Last week, the ongoing next-generation DVD format war took a portentous turn when Warner Bros. announced that it was pulling support for HD DVD in order to exclusively support Blu-ray. The news was quickly followed up by a rumor--since denied--that Paramount, too, was dropping HD DVD. But the HD DVD camp cancelled a long-planned press event at the International Consumer Electronics Show (CES) in Las Vegas, leading many to predict that the format wars were essentially over, with HD DVD the loser.
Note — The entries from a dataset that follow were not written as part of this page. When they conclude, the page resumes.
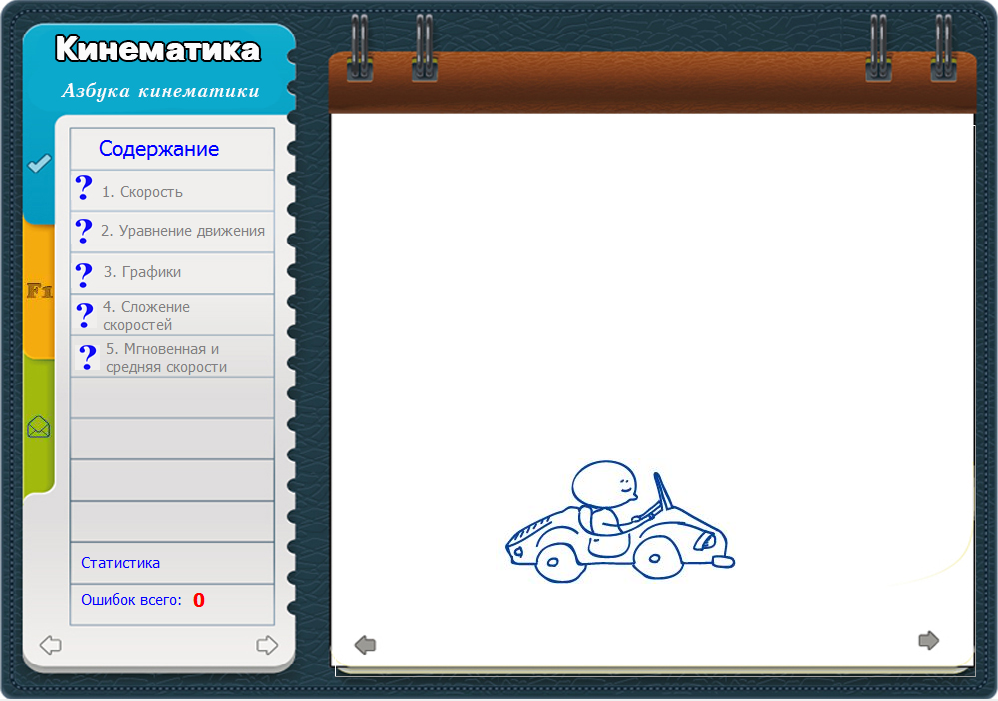
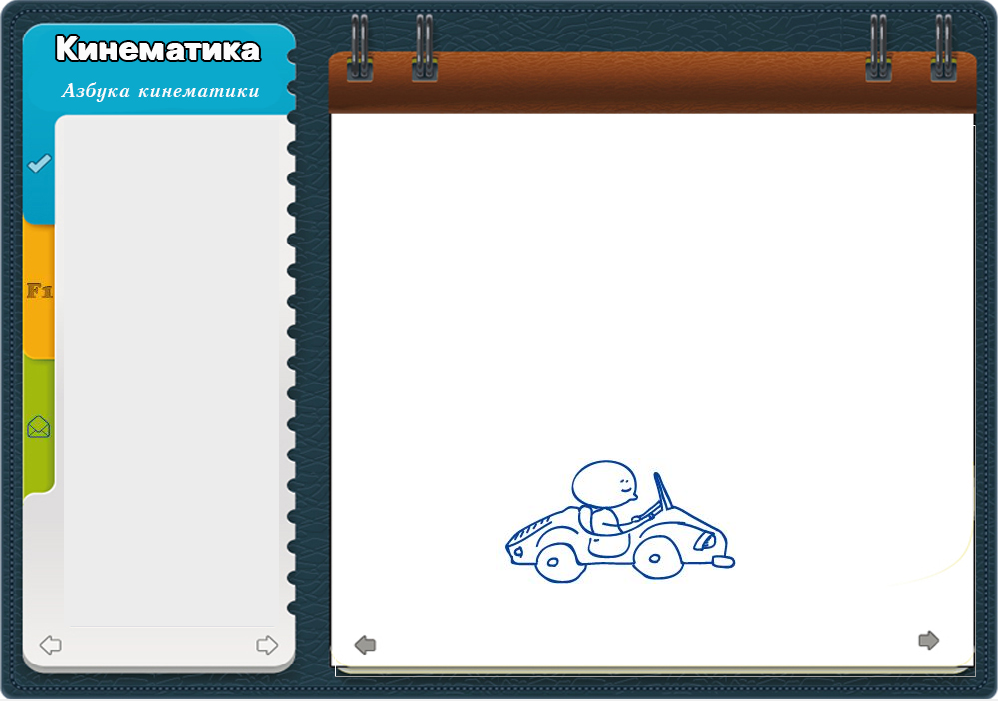
Fix

diff --git a/src/blocks/main/main.css b/src/blocks/main/main.css
@@ -1,12 +1,13 @@
 .main {
     display: grid;
     grid-template-columns: 1fr 4fr;
+    grid-template-rows: repeat(6, 1fr);
     
     
     width: 98%;
-    
+    height: 800px;
     align-items: center;
-    background-image: url(../../images/background.PNG);
+   /* background-image: url(../../images/background.PNG);*/
     background-repeat: no-repeat;
     
 }

diff --git a/src/components/Menu.js b/src/components/Menu.js
@@ -23,7 +23,7 @@ class Link extends React.Component {
     render() {
         const url ="/" + this.props.label;
         return <div>
-            <a href={url}>{this.props.label}</a>
+            <a className="menu__link" href={url}> {this.props.label}</a>
         </div>
     }
 }

diff --git a/src/index.css b/src/index.css
@@ -17,3 +17,4 @@ code {
 @import url(./blocks/main/__left/main__left.css);
 @import url(./blocks/main/__right/main__right.css);
 @import url(./blocks/menu/menu.css);
+@import url(./blocks/menu/__link/menu__link.css);

diff --git a/src/components/Main.js b/src/components/Main.js
@@ -4,7 +4,7 @@ function Main() {
     return(
 <div className="main">
     <div className="main__left">
-        
+       
     <Menu />
     </div>
     <div className="main__right">

diff --git a/src/blocks/menu/menu.css b/src/blocks/menu/menu.css
@@ -1,7 +1,9 @@
 .menu {
     display: grid;
-    grid-row: 5;
+    grid-row: 6;
     gap: 20px;
     margin: 179px 0 50px  100px;
     position: relative;
+    
+    
 }

diff --git a/src/blocks/menu/__link/menu__link.css b/src/blocks/menu/__link/menu__link.css
@@ -1,0 +1,6 @@
+.menu__link {
+    text-decoration: none;
+   color: rgba(96, 98, 98, 0.76);
+        line-height: 20px;
+        grid-row-start: 3;
+}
Those rumors were bolstered this week when primary HD DVD backer Toshiba announced stunning price reductions on all its HD DVD hardware players. Its low-end player, the HD-A3, dropped from $300 to $150 overnight, and the mid-line HD-A30 also dropped 50 percent, from $400 to $200. The high-end HD-A35 player dropped from $500 to $300. Blu-ray players, already more expensive than the HD DVD competition, start at a little under $300.
Toshiba's aggressive price cuts were no doubt intended to drive consumer interest in the format. But it might have had the opposite effect: Analysts feel the move was one of desperation, signaling to consumers that HD DVD is a losing effort.
To be fair, however, neither HD DVD nor Blu-ray is doing particularly well in the market. Only one million standalone next-generation DVD players were purchased in the United States through the end of 2007, and most of those (about 580,000 units) were HD DVD, not Blu-ray. (However, Sony sold 3.4 million Blu-ray equipped PlayStation 3 video game consoles as well, skewing the results wildly in Blu-ray's favor.) Content is a problem too: Although just 400 movies are available in HD DVD and Blu-ray, there are hundreds of thousands of standard DVD movies to choose from.
The biggest concern here, really, is industry support. Right now, five major movie studios--Columbia, Disney, Fox, Sony, and Warner Bros.--support Blu-ray. But only two major studios--Paramount and Universal--support HD DVD. On the rental front, Blockbuster and Netflix offer both formats, but Blockbuster reports that 70 percent of HD rentals are in the Blu-ray format. And one other factor could help drive industry support toward Blu-ray: Consumers who own Blu-ray devices tend to purchase twice as many HD discs per player as do HD DVD users.
At this point, there's no clear winner, and many companies, including Apple and Microsoft, seem to be emphasizing digital downloads over HD disc formats. Furthermore, on-demand HD rentals from cable companies will help ensure that these formats are never as pervasive as DVD. If you're looking for a real winner in this battle, it might be time to look beyond physical media.